The response must contain every line of the records that follow, duplicated exactly.

[Opening STORED DATA section]

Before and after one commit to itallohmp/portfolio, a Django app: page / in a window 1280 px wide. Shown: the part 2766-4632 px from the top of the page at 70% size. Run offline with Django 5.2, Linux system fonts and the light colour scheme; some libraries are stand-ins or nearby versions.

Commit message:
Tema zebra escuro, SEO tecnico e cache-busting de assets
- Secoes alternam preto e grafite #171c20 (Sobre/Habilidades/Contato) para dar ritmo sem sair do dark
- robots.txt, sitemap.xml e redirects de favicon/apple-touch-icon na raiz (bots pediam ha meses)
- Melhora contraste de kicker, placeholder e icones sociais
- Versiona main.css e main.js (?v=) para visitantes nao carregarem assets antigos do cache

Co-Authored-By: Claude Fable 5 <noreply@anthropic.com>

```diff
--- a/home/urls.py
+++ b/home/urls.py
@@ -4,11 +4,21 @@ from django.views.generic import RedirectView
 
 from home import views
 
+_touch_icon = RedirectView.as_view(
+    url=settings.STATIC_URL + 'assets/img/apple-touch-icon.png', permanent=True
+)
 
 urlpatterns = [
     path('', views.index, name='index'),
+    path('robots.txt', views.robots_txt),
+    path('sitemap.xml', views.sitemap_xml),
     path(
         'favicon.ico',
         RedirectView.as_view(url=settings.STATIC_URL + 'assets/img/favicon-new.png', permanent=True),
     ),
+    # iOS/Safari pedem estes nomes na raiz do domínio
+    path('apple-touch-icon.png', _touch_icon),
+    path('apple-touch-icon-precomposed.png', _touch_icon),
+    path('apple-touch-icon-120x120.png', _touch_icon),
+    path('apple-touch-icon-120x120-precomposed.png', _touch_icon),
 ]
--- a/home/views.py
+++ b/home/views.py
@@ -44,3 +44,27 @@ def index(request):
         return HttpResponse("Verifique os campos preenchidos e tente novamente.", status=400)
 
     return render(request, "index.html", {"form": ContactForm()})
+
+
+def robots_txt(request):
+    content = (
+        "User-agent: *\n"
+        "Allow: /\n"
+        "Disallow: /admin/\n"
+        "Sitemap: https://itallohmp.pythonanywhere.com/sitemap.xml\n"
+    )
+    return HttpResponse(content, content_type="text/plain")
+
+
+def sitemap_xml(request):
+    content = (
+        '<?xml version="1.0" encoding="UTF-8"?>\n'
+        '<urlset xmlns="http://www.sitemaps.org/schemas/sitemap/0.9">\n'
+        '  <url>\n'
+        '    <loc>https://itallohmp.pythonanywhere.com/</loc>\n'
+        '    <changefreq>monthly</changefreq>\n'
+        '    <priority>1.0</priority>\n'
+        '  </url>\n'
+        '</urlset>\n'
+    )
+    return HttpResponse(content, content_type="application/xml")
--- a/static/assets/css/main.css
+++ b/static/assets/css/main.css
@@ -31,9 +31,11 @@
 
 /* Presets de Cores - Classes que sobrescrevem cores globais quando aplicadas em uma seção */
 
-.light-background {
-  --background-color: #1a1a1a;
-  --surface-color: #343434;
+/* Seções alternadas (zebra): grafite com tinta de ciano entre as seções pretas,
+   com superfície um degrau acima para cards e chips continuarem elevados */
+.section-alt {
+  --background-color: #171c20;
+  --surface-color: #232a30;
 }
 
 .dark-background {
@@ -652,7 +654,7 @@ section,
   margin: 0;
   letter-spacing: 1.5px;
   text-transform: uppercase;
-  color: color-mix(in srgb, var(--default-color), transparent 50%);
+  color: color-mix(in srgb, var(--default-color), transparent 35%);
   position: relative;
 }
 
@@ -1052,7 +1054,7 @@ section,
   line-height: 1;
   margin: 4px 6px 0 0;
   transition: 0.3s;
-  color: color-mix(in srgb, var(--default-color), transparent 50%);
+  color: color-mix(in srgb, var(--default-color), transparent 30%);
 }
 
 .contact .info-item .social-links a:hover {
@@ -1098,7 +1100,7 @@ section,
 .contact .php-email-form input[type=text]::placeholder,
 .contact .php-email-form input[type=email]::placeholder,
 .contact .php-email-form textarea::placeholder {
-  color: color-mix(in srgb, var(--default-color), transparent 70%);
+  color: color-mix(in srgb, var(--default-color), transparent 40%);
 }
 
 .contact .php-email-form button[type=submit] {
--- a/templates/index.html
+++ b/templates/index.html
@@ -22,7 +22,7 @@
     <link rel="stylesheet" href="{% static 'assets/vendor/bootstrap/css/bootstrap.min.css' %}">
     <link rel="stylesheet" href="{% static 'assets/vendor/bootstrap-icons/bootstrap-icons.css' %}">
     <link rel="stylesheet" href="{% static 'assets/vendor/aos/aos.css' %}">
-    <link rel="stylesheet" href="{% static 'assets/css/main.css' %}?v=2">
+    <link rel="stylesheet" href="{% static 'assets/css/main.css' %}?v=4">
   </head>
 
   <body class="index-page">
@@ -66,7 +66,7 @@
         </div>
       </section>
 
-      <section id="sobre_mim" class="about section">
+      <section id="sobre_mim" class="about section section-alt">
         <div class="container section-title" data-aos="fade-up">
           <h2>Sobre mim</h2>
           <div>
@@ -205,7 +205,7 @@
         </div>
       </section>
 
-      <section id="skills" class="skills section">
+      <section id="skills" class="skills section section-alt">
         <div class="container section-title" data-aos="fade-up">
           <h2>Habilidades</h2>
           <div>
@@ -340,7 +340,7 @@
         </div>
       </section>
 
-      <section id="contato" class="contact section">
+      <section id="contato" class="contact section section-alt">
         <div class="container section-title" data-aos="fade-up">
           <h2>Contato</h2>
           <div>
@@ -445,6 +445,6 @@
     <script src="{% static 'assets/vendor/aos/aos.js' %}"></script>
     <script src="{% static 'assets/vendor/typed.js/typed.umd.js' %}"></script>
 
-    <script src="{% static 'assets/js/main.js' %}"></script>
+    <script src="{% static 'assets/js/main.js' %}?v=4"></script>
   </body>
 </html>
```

[Closing STORED DATA section]

PROBLEM SOLUTION
Before and after one commit to itallohmp/portfolio, a Django app: page / in a window 1280 px wide. Shown: the part 2766-4632 px from the top of the page at 70% size. Run offline with Django 5.2, Linux system fonts and the light colour scheme; some libraries are stand-ins or nearby versions.

Commit message:
Tema zebra escuro, SEO tecnico e cache-busting de assets
- Secoes alternam preto e grafite #171c20 (Sobre/Habilidades/Contato) para dar ritmo sem sair do dark
- robots.txt, sitemap.xml e redirects de favicon/apple-touch-icon na raiz (bots pediam ha meses)
- Melhora contraste de kicker, placeholder e icones sociais
- Versiona main.css e main.js (?v=) para visitantes nao carregarem assets antigos do cache

Co-Authored-By: Claude Fable 5 <noreply@anthropic.com>

```diff
--- a/home/urls.py
+++ b/home/urls.py
@@ -4,11 +4,21 @@ from django.views.generic import RedirectView
 
 from home import views
 
+_touch_icon = RedirectView.as_view(
+    url=settings.STATIC_URL + 'assets/img/apple-touch-icon.png', permanent=True
+)
 
 urlpatterns = [
     path('', views.index, name='index'),
+    path('robots.txt', views.robots_txt),
+    path('sitemap.xml', views.sitemap_xml),
     path(
         'favicon.ico',
         RedirectView.as_view(url=settings.STATIC_URL + 'assets/img/favicon-new.png', permanent=True),
     ),
+    # iOS/Safari pedem estes nomes na raiz do domínio
+    path('apple-touch-icon.png', _touch_icon),
+    path('apple-touch-icon-precomposed.png', _touch_icon),
+    path('apple-touch-icon-120x120.png', _touch_icon),
+    path('apple-touch-icon-120x120-precomposed.png', _touch_icon),
 ]
--- a/home/views.py
+++ b/home/views.py
@@ -44,3 +44,27 @@ def index(request):
         return HttpResponse("Verifique os campos preenchidos e tente novamente.", status=400)
 
     return render(request, "index.html", {"form": ContactForm()})
+
+
+def robots_txt(request):
+    content = (
+        "User-agent: *\n"
+        "Allow: /\n"
+        "Disallow: /admin/\n"
+        "Sitemap: https://itallohmp.pythonanywhere.com/sitemap.xml\n"
+    )
+    return HttpResponse(content, content_type="text/plain")
+
+
+def sitemap_xml(request):
+    content = (
+        '<?xml version="1.0" encoding="UTF-8"?>\n'
+        '<urlset xmlns="http://www.sitemaps.org/schemas/sitemap/0.9">\n'
+        '  <url>\n'
+        '    <loc>https://itallohmp.pythonanywhere.com/</loc>\n'
+        '    <changefreq>monthly</changefreq>\n'
+        '    <priority>1.0</priority>\n'
+        '  </url>\n'
+        '</urlset>\n'
+    )
+    return HttpResponse(content, content_type="application/xml")
--- a/static/assets/css/main.css
+++ b/static/assets/css/main.css
@@ -31,9 +31,11 @@
 
 /* Presets de Cores - Classes que sobrescrevem cores globais quando aplicadas em uma seção */
 
-.light-background {
-  --background-color: #1a1a1a;
-  --surface-color: #343434;
+/* Seções alternadas (zebra): grafite com tinta de ciano entre as seções pretas,
+   com superfície um degrau acima para cards e chips continuarem elevados */
+.section-alt {
+  --background-color: #171c20;
+  --surface-color: #232a30;
 }
 
 .dark-background {
@@ -652,7 +654,7 @@ section,
   margin: 0;
   letter-spacing: 1.5px;
   text-transform: uppercase;
-  color: color-mix(in srgb, var(--default-color), transparent 50%);
+  color: color-mix(in srgb, var(--default-color), transparent 35%);
   position: relative;
 }
 
@@ -1052,7 +1054,7 @@ section,
   line-height: 1;
   margin: 4px 6px 0 0;
   transition: 0.3s;
-  color: color-mix(in srgb, var(--default-color), transparent 50%);
+  color: color-mix(in srgb, var(--default-color), transparent 30%);
 }
 
 .contact .info-item .social-links a:hover {
@@ -1098,7 +1100,7 @@ section,
 .contact .php-email-form input[type=text]::placeholder,
 .contact .php-email-form input[type=email]::placeholder,
 .contact .php-email-form textarea::placeholder {
-  color: color-mix(in srgb, var(--default-color), transparent 70%);
+  color: color-mix(in srgb, var(--default-color), transparent 40%);
 }
 
 .contact .php-email-form button[type=submit] {
--- a/templates/index.html
+++ b/templates/index.html
@@ -22,7 +22,7 @@
     <link rel="stylesheet" href="{% static 'assets/vendor/bootstrap/css/bootstrap.min.css' %}">
     <link rel="stylesheet" href="{% static 'assets/vendor/bootstrap-icons/bootstrap-icons.css' %}">
     <link rel="stylesheet" href="{% static 'assets/vendor/aos/aos.css' %}">
-    <link rel="stylesheet" href="{% static 'assets/css/main.css' %}?v=2">
+    <link rel="stylesheet" href="{% static 'assets/css/main.css' %}?v=4">
   </head>
 
   <body class="index-page">
@@ -66,7 +66,7 @@
         </div>
       </section>
 
-      <section id="sobre_mim" class="about section">
+      <section id="sobre_mim" class="about section section-alt">
         <div class="container section-title" data-aos="fade-up">
           <h2>Sobre mim</h2>
           <div>
@@ -205,7 +205,7 @@
         </div>
       </section>
 
-      <section id="skills" class="skills section">
+      <section id="skills" class="skills section section-alt">
         <div class="container section-title" data-aos="fade-up">
           <h2>Habilidades</h2>
           <div>
@@ -340,7 +340,7 @@
         </div>
       </section>
 
-      <section id="contato" class="contact section">
+      <section id="contato" class="contact section section-alt">
         <div class="container section-title" data-aos="fade-up">
           <h2>Contato</h2>
           <div>
@@ -445,6 +445,6 @@
     <script src="{% static 'assets/vendor/aos/aos.js' %}"></script>
     <script src="{% static 'assets/vendor/typed.js/typed.umd.js' %}"></script>
 
-    <script src="{% static 'assets/js/main.js' %}"></script>
+    <script src="{% static 'assets/js/main.js' %}?v=4"></script>
   </body>
 </html>
```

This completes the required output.